In this lecture with Simone, we were discussing the difference between primary and secondary research. The difference is that you are in control of any primary research, whereas, secondary research is research which someone else has done. For example, listening to a music track is primary research, but reading an evaluation of that music track would be secondary research as someone else wrote it. Interviews and questions you have asked people is usually overlooked but this is primary research. It is unlikely that we will have any primary research sources in our contextual review, due to the nature of it. It will most likely be us gathering research from books and journals.
The contextual review is often the title of a main chapter of a research paper or dissertation. The contextual review requires a lot of planning and reading research. It will require you to look for and gather a range of sources. It involves you comparing and contrasting literature on your chosen subject.
During research we must always be aware of the quality of the sources we are reading, in terms of the publication. You must always be aware of peoples personal opinions and bias in a published piece you are researching. As a researcher you must be aware of the legitimacy of a piece based on the objectivity and authority of the publisher.

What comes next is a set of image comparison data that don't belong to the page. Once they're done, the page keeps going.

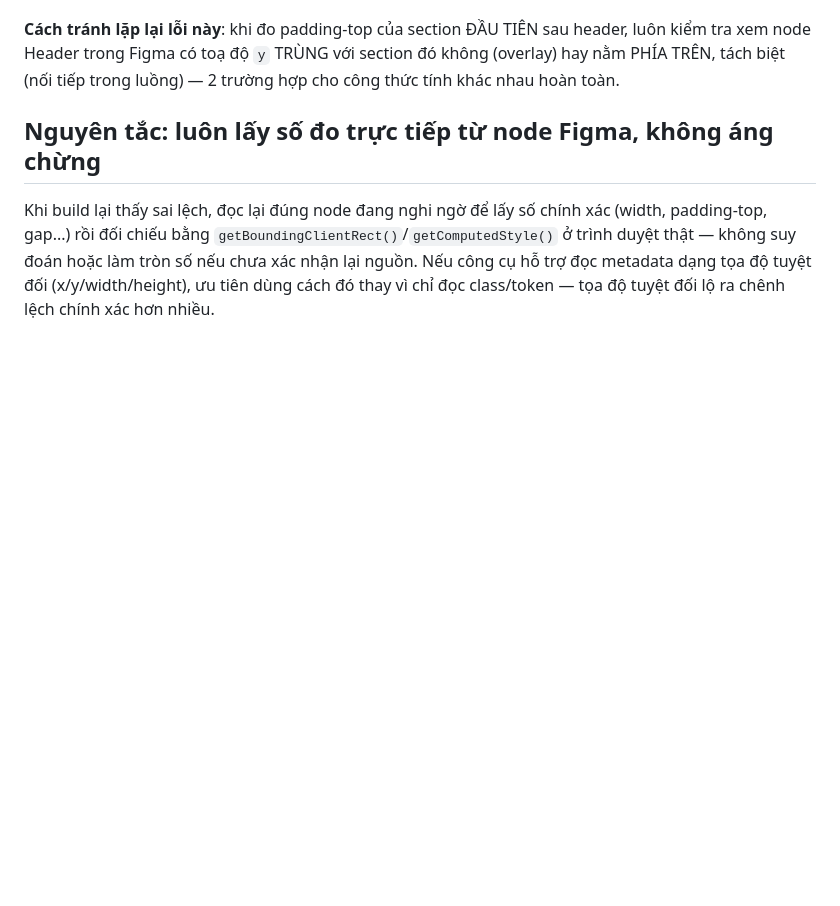
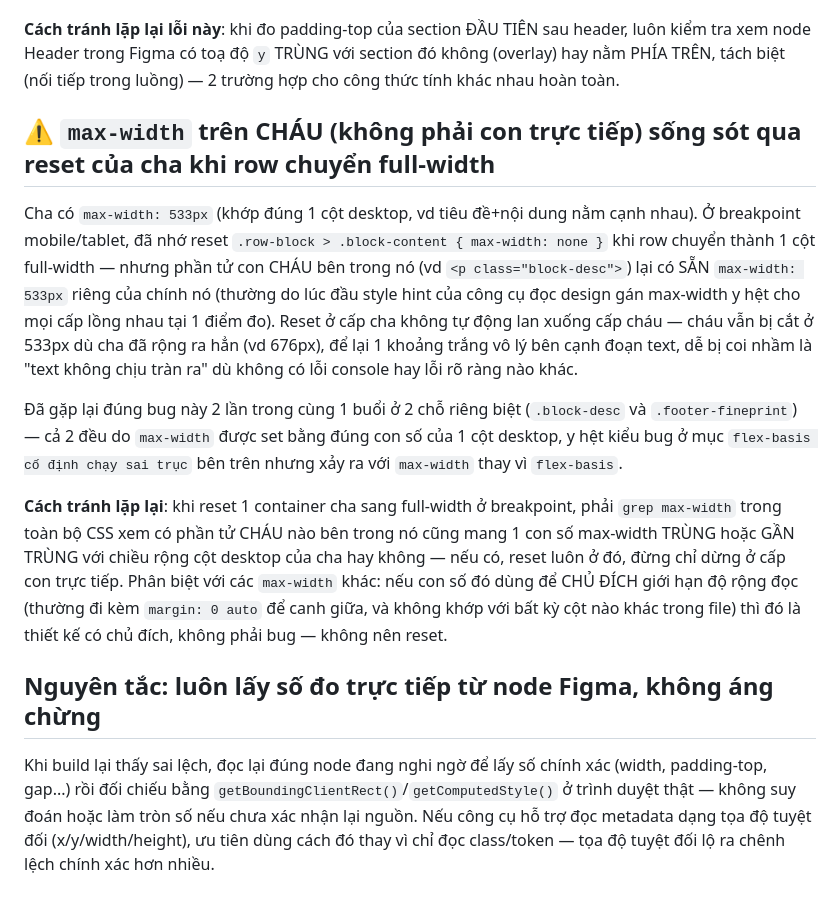
Before and after one commit to khanhnguyen-designer/Test, a Markdown page: skills/figma-to-code.md, the part around the change. Drawn GitHub-style; blank space fills up the shorter version.

Commit message:
Document the leftover-column-max-width-on-a-grandchild bug pattern
Same root cause hit twice in one session (.block-desc, then
.footer-fineprint): a max-width matching a desktop column's width
lives on a grandchild, not the direct child that already gets reset
when its container goes full-width at a breakpoint — the reset
doesn't cascade down, so the grandchild stays capped.

```diff
--- a/skills/figma-to-code.md
+++ b/skills/figma-to-code.md
@@ -86,6 +86,14 @@ Hệ quả: nếu thấy heading đầu tiên nằm ở toạ độ tuyệt đ
 
 **Cách tránh lặp lại lỗi này**: khi đo padding-top của section ĐẦU TIÊN sau header, luôn kiểm tra xem node Header trong Figma có toạ độ `y` TRÙNG với section đó không (overlay) hay nằm PHÍA TRÊN, tách biệt (nối tiếp trong luồng) — 2 trường hợp cho công thức tính khác nhau hoàn toàn.
 
+## ⚠️ `max-width` trên CHÁU (không phải con trực tiếp) sống sót qua reset của cha khi row chuyển full-width
+
+Cha có `max-width: 533px` (khớp đúng 1 cột desktop, vd tiêu đề+nội dung nằm cạnh nhau). Ở breakpoint mobile/tablet, đã nhớ reset `.row-block > .block-content { max-width: none }` khi row chuyển thành 1 cột full-width — nhưng phần tử con CHÁU bên trong nó (vd `<p class="block-desc">`) lại có SẴN `max-width: 533px` riêng của chính nó (thường do lúc đầu style hint của công cụ đọc design gán max-width y hệt cho mọi cấp lồng nhau tại 1 điểm đo). Reset ở cấp cha không tự động lan xuống cấp cháu — cháu vẫn bị cắt ở 533px dù cha đã rộng ra hẳn (vd 676px), để lại 1 khoảng trắng vô lý bên cạnh đoạn text, dễ bị coi nhầm là "text không chịu tràn ra" dù không có lỗi console hay lỗi rõ ràng nào khác.
+
+Đã gặp lại đúng bug này 2 lần trong cùng 1 buổi ở 2 chỗ riêng biệt (`.block-desc` và `.footer-fineprint`) — cả 2 đều do `max-width` được set bằng đúng con số của 1 cột desktop, y hệt kiểu bug ở mục `flex-basis cố định chạy sai trục` bên trên nhưng xảy ra với `max-width` thay vì `flex-basis`.
+
+**Cách tránh lặp lại**: khi reset 1 container cha sang full-width ở breakpoint, phải `grep max-width` trong toàn bộ CSS xem có phần tử CHÁU nào bên trong nó cũng mang 1 con số max-width TRÙNG hoặc GẦN TRÙNG với chiều rộng cột desktop của cha hay không — nếu có, reset luôn ở đó, đừng chỉ dừng ở cấp con trực tiếp. Phân biệt với các `max-width` khác: nếu con số đó dùng để CHỦ ĐÍCH giới hạn độ rộng đọc (thường đi kèm `margin: 0 auto` để canh giữa, và không khớp với bất kỳ cột nào khác trong file) thì đó là thiết kế có chủ đích, không phải bug — không nên reset.
+
 ## Nguyên tắc: luôn lấy số đo trực tiếp từ node Figma, không áng chừng
 
 Khi build lại thấy sai lệch, đọc lại đúng node đang nghi ngờ để lấy số chính xác (width, padding-top, gap...) rồi đối chiếu bằng `getBoundingClientRect()`/`getComputedStyle()` ở trình duyệt thật — không suy đoán hoặc làm tròn số nếu chưa xác nhận lại nguồn. Nếu công cụ hỗ trợ đọc metadata dạng tọa độ tuyệt đối (x/y/width/height), ưu tiên dùng cách đó thay vì chỉ đọc class/token — tọa độ tuyệt đối lộ ra chênh lệch chính xác hơn nhiều.
```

Referencing is very important because it gives credit to the people who did the work. To include other’s work without identifying the owner/producer of the materials can lead to you being accused of plagiarism. It enables readers to find the same sources, and shows how much work you have done finding references.